Brent was still set to end October, however, with its fourth monthly gain in five as disruptions to shipments from major producer Libya kept supply tight.
“The Fed was less dovish than thought, and some think that tapering (monetary easing) could come as soon as December,” Carsten Fritsch, an analyst at Commerzbank in Frankfurt, said.
“But ongoing supply disruption in Libya should limit any downside.”
Brent crude for December delivery was down 35 cents at $109.62 a barrel by 0947 GMT. The benchmark was on track for a 1.1 percent gain in October.
U.S. crude was up 4 cents at $96.81, but the U.S. benchmark was on course for a fall of nearly 6 percent for October, its worst month since February, as stockpiles have increased in the world’s top oil consumer.
U.S. crude’s losses have widened its discount to Brent to around $13, near six-month highs reached last week.
Libya hopes to resume oil exports from its Mellitah port within 10 days, a government official said, but the current level of shipments of around 150,000-200,000 barrels per day is a fraction of its 1.25 million bpd capacity.
Strikes and protests by militias and minorities demanding more political rights or better pay have shut much of the OPEC member’s oil output.
Oil stocks at Cushing, Oklahoma - the delivery point for U.S. oil futures - rose by more than 2 million barrels last week, the largest build since December 2012, according to data from the U.S. Energy Information Administration. <EIA/S>
The data, released on Wednesday along with figures showing the largest six-week increase in overall U.S. inventories since April 2012, helped widen the spread between WTI and Brent to $13.36 overnight.

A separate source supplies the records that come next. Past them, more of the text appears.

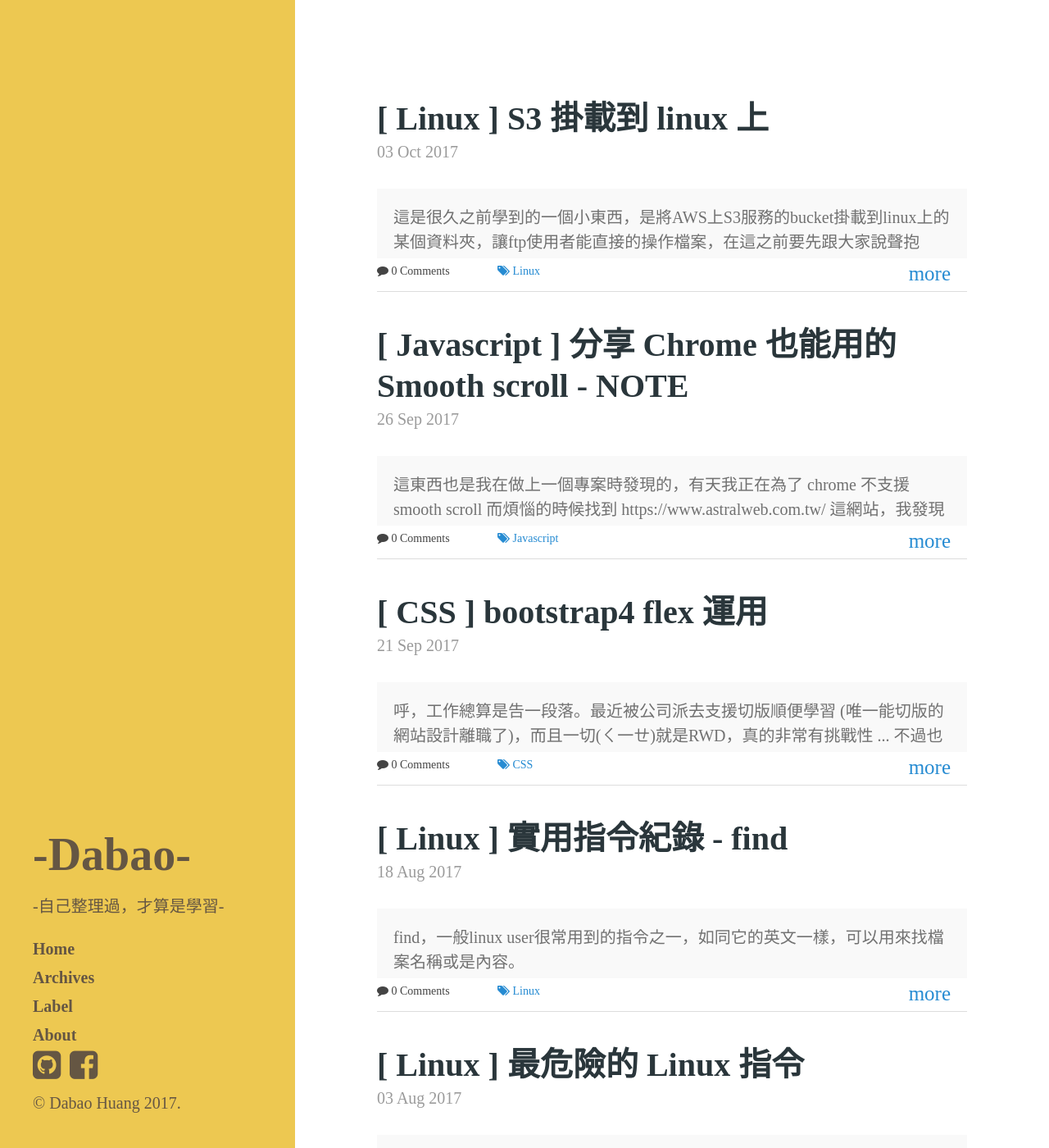
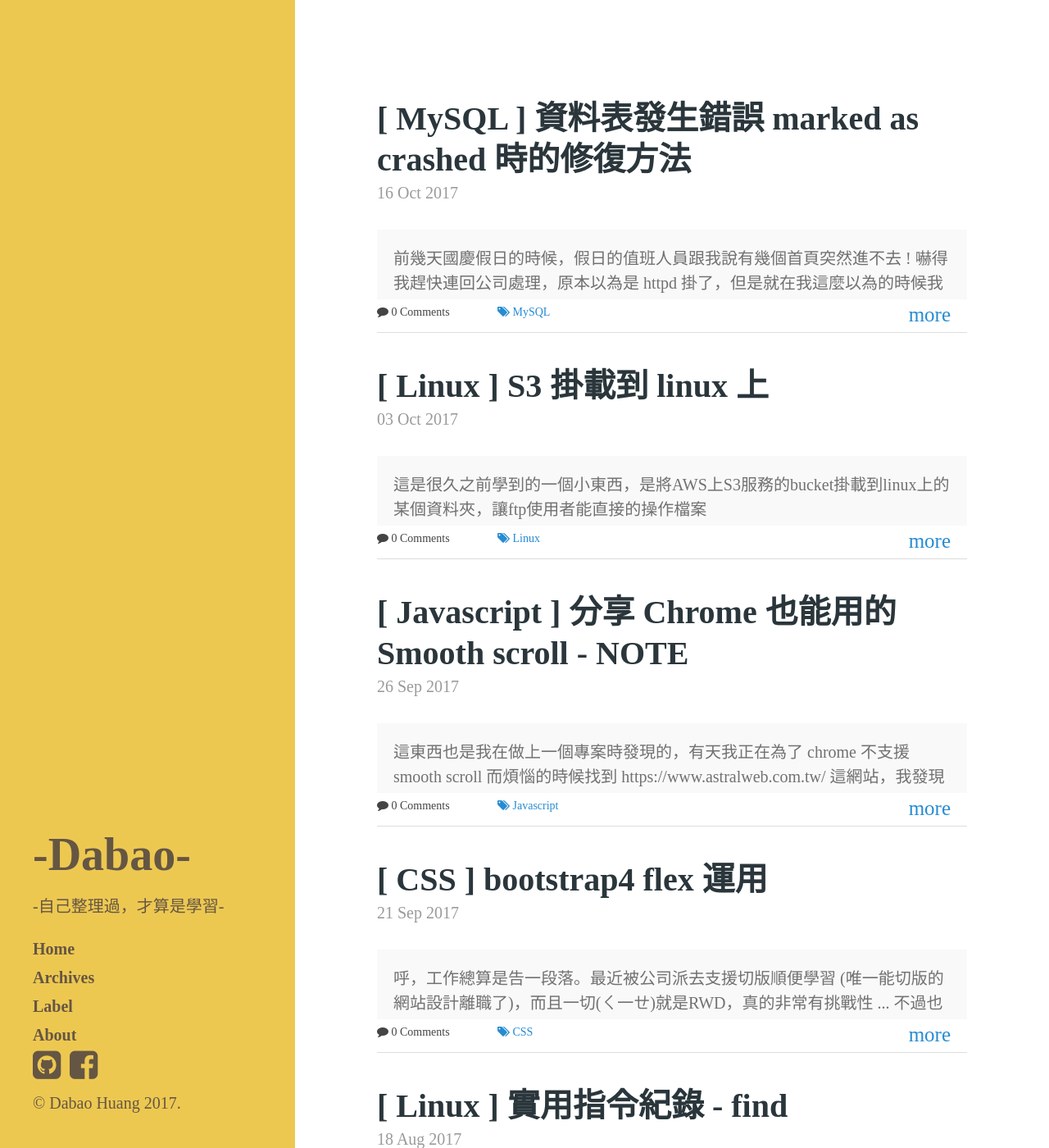
Before and after one commit to DabaoHuang/dabaohuang.github.io, a Jekyll site: the page built from index.html, in a window 1280 px wide and 1400 px high. Shown: the whole window at 82% size. Built offline with Jekyll 4.4.1, drawn with Linux system fonts in a browser that asks for light colours; nearby versions of some CDN libraries; the list of posts is cut into pages by our own code; comment, search, counter and statistics services are not loaded; some of the changed text lies outside the part shown.

Commit message:
:tada: New content !

```diff
--- a/_posts/2017-10-03-linux-aws-s3-mount.md
+++ b/_posts/2017-10-03-linux-aws-s3-mount.md
@@ -8,7 +8,7 @@
 ---
 
 <div class="message">
-    這是很久之前學到的一個小東西，是將AWS上S3服務的bucket掛載到linux上的某個資料夾，讓ftp使用者能直接的操作檔案，在這之前要先跟大家說聲抱歉，在之前的文章中，我都是以root身分在下指令，之後我會多加使用sudo來寫，以免造成權限上的誤會
+    這是很久之前學到的一個小東西，是將AWS上S3服務的bucket掛載到linux上的某個資料夾，讓ftp使用者能直接的操作檔案
 </div>
 
 ## Linux
--- /dev/null
+++ b/_posts/2017-10-16-mysql-marked-as-crashed-table.md
@@ -0,0 +1,29 @@
+---
+layout: post
+title: '[ MySQL ] "tablename" is  marked as crashed and should be repaired when using LOCK TABLES. '
+subtitle: '[ MySQL ] 資料表發生錯誤 marked as crashed 時的修復方法'
+category: MySQL
+comments: true
+signature: true
+---
+
+<div class="message">
+    前幾天國慶假日的時候，假日的值班人員跟我說有幾個首頁突然進不去 ! 嚇得我趕快連回公司處理，原本以為是 httpd 掛了，但是就在我這麼以為的時候我卻進的去 phpMyAdmin ，也從phpMyAdmin的首頁發現mysqld掛掉，我先是重啟了mysqld，但還是發現有幾個table沒有反應 ! 點進去又發現 "tablename" is  marked as crashed and should be repaired when using LOCK TABLES." 的錯誤訊息，就有了以下的解決方式。
+</div>
+
+當我點開那個故障的table時的錯誤訊息如下:
+
+ > Table 'xxxxx(table name)' is marked as crashed and should be repaired
+
+## Function 1
+
+直接進`MySQL bash`或`phpMyAdmin`輸入指令
+
+ > REPAIR TABLE 'table name'
+
+## Function 2
+
+連進`phpMyAdmin`後進入該table所在的DB，在表單的頁面中勾選需要修復的table，並在最下面選「修復資料表」即可
+
+
+雖然解決方法非常簡單，但是遇到的時候還是很頭痛呢= ="
```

That gap hit $13.40 on October 23, the biggest since early April.
“While we continue to get numbers that support the evidence that there is an excess of supply, we’re looking for demand to ramp up to clear that inventory,” said Ben Le Brun, market analyst at OptionsXpress in Sydney.
U.S. oil touched a four-month low of $95.95 last week but has since regained some ground on expectations demand will pick up as U.S. refineries emerge from their maintenance season.
Additional reporting by Manolo Serapio Jr. in Sinapore; editing by Jane Baird